    1. (a)

      the percentage paid under soft commission agreements of the total commission paid by or at the direction of:

      1. (i)

        the firm; and

      2. (ii)

        any other member of the firm's group which is a party to those agreements;

    2. (b)

      the value (on a cost price basis) of goods or services received by the firm under soft commission agreements, expressed as a percentage of the total commission paid by or at the direction of:

      1. (i)

        the firm; or

      2. (ii)

        other members of the firm's group;

    3. (c)

      a summary of the goods or services received by the firm;

    4. (d)

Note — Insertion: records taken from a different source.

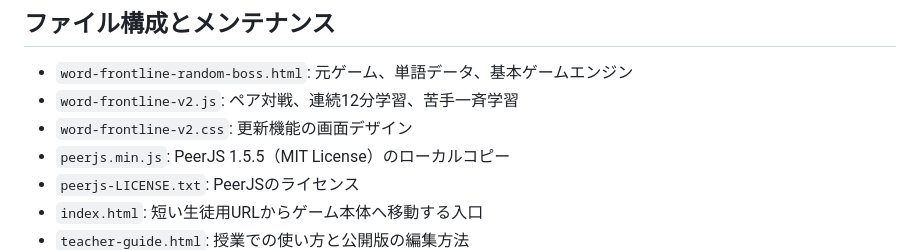
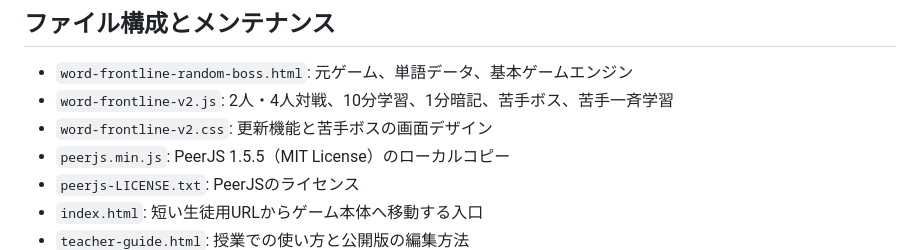
Before and after one commit to takase20000307/word-frontline-random-boss, a Markdown page: README.md, the part around one of its changes. Drawn GitHub-style.

```diff
--- a/README.md
+++ b/README.md
@@ -38,8 +41,8 @@
 ## ファイル構成とメンテナンス
 
 - `word-frontline-random-boss.html`: 元ゲーム、単語データ、基本ゲームエンジン
-- `word-frontline-v2.js`: ペア対戦、連続12分学習、苦手一斉学習
-- `word-frontline-v2.css`: 更新機能の画面デザイン
+- `word-frontline-v2.js`: 2人・4人対戦、10分学習、1分暗記、苦手ボス、苦手一斉学習
+- `word-frontline-v2.css`: 更新機能と苦手ボスの画面デザイン
 - `peerjs.min.js`: PeerJS 1.5.5（MIT License）のローカルコピー
 - `peerjs-LICENSE.txt`: PeerJSのライセンス
 - `index.html`: 短い生徒用URLからゲーム本体へ移動する入口
```
Also changed, not shown: other parts of README.md (+20 -17 lines).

      a list of the brokers which are parties to the soft commission agreements; and

    5. (e)

      the total commission paid from the portfolio of that customer;

  2. (2)

    at least once a year explain to each relevant customer, unless COB 2.2.19 R applies, the policy of the firm relating to soft commission agreements for the period up to the submission of the next policy statement (which must not exceed one year) or state that its policy has not changed (this may be included in any periodic report provided under (1), or in a separate document);

  3. (3)

    give to a customer to whom it is relevant an explanation promptly after any material change in the firm's policy relating to soft commission agreements, and, if it is the case, confirm to each relevant customer that the goods and services received by the firm are expected to assist only in the conduct of designated investment business with or for other customers.

Exceptions

COB 2.2.19 R

A firm need not make the periodic disclosures required by COB 2.2.18 R (1) or COB 2.2.18 R (2) if:

  1. (1)

    the customer is habitually resident overseas and has requested the firm not to do so; or

  2. (2)

    a firm has information from which it is reasonable to conclude that the customer does not wish to receive this information.

Record keeping

COB 2.2.20 R
  1. (1)

    A firm must make records of the reports sent to its customers as required by COB 2.2.18 R and retain those records for at least three years from the date on which the soft commission agreement to which they relate is terminated.

  2. (2)

    A firm must make a record of each payment of disclosable commission, and must retain that record for a period of at least six years from the date of payment.

  3. (3)

    A firm must make a record of each benefit given to another firm in accordance with COB 2.2.6 G, and must keep that record for at least six years from the date on which it was given.5